Task: Return exactly the lines below, starting with the one that has "diff --git a/src/main/model/Resort.java" and going on through the one that has "## Phase 4: task 3".

Change detection data:
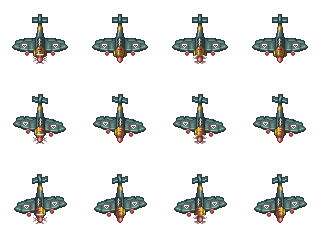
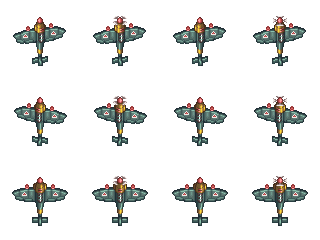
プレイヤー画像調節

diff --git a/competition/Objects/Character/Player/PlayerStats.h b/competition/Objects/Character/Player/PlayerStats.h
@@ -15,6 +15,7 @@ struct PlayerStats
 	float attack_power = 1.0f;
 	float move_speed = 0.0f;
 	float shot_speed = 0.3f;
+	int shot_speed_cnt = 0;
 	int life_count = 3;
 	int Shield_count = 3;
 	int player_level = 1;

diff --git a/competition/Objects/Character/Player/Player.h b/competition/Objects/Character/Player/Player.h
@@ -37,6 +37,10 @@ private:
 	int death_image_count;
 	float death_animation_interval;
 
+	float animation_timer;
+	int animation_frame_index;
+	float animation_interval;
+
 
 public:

...

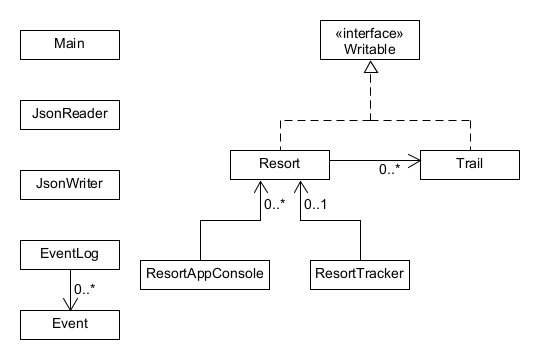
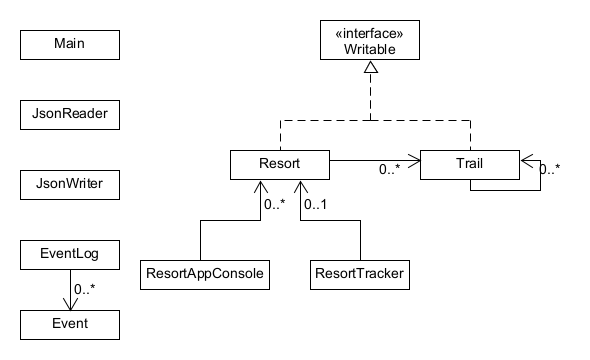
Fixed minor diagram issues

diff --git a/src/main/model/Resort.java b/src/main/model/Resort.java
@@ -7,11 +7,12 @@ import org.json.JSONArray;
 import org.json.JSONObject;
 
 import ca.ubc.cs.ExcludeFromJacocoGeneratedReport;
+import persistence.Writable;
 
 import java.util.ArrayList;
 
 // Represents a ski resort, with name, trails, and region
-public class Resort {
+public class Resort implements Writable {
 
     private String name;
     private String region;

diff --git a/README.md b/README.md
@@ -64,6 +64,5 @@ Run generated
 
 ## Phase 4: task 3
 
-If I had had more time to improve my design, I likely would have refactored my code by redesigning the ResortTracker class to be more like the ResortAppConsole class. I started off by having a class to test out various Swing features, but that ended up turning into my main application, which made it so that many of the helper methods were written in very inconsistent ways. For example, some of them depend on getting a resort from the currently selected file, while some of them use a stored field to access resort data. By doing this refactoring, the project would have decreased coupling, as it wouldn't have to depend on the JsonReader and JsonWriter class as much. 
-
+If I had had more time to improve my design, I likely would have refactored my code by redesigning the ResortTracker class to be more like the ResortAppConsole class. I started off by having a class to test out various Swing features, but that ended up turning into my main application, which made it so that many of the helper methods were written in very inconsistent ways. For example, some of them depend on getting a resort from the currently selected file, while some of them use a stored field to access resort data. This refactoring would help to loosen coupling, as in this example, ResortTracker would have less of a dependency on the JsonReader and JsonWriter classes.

Answer for this exercise:
diff --git a/src/main/model/Resort.java b/src/main/model/Resort.java
@@ -7,11 +7,12 @@ import org.json.JSONArray;
 import org.json.JSONObject;
 
 import ca.ubc.cs.ExcludeFromJacocoGeneratedReport;
+import persistence.Writable;
 
 import java.util.ArrayList;
 
 // Represents a ski resort, with name, trails, and region
-public class Resort {
+public class Resort implements Writable {
 
     private String name;
     private String region;

diff --git a/README.md b/README.md
@@ -64,6 +64,5 @@ Run generated
 
 ## Phase 4: task 3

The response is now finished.